▸ Exercise brief
Report every line of the records that contains the word "tests".

# # # # #

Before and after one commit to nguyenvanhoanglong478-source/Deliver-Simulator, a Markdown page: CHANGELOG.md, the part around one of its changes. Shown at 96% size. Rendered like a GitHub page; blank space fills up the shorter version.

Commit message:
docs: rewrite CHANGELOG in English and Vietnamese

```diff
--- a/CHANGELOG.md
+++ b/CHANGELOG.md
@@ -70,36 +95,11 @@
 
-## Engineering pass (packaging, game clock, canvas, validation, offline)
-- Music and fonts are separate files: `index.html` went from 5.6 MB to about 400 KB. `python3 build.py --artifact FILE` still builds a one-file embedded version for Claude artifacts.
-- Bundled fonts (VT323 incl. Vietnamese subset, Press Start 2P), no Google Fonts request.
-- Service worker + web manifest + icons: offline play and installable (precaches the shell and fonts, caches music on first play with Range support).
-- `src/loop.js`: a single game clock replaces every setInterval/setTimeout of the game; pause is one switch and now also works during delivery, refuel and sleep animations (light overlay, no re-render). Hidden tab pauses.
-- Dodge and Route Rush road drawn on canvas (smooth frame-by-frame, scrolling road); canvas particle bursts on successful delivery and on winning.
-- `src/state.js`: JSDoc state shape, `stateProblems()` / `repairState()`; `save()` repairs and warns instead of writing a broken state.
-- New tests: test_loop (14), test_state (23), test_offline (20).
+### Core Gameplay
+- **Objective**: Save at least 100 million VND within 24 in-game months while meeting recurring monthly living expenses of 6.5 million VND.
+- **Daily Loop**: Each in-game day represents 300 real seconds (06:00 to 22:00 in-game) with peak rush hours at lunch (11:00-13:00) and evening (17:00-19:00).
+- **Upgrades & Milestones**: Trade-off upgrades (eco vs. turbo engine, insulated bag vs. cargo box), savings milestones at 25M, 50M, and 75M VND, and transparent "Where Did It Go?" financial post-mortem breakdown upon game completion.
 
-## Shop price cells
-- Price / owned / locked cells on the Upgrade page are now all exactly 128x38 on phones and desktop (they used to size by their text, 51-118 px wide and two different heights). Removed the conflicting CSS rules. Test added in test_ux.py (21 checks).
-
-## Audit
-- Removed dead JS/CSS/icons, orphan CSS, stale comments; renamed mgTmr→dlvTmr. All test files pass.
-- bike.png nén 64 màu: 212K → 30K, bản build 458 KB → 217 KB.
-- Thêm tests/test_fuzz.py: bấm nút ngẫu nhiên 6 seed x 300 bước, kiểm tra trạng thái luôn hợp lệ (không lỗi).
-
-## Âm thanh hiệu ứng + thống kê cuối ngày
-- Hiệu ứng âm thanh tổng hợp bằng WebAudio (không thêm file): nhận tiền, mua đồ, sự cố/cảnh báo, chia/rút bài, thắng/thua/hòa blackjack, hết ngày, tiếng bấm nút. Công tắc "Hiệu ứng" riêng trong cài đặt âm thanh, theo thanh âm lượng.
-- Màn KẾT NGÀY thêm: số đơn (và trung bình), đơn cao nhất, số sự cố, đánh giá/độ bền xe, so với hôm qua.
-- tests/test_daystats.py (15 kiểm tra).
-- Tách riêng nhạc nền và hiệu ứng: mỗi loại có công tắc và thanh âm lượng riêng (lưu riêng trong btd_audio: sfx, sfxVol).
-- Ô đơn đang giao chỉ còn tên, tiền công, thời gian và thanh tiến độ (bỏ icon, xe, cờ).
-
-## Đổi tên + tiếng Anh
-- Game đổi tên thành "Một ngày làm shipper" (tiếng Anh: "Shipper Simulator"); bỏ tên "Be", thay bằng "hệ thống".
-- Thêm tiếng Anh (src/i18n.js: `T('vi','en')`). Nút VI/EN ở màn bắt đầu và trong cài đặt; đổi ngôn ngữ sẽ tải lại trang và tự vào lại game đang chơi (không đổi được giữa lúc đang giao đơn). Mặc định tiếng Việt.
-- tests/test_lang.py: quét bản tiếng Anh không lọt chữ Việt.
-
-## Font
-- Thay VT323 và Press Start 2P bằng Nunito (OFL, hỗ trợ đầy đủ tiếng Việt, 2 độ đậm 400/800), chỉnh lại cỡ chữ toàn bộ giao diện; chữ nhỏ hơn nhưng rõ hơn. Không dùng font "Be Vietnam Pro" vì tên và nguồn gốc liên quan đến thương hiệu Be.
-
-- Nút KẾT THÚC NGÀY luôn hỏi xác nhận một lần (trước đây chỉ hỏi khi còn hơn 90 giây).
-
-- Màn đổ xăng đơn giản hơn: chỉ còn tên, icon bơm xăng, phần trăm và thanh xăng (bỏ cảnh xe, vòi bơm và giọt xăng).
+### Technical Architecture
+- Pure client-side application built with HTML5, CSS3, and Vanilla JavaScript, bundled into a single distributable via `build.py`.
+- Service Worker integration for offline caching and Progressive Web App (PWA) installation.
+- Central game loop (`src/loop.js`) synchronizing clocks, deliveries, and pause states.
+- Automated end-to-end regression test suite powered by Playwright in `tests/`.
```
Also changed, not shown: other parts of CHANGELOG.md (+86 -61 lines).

# # # # #

▸ Result for this exercise
-- New tests: test_loop (14), test_state (23), test_offline (20).
-- Thêm tests/test_fuzz.py: bấm nút ngẫu nhiên 6 seed x 300 bước, kiểm tra trạng thái luôn hợp lệ (không lỗi).
-- tests/test_daystats.py (15 kiểm tra).
-- tests/test_lang.py: quét bản tiếng Anh không lọt chữ Việt.
+- Automated end-to-end regression test suite powered by Playwright in `tests/`.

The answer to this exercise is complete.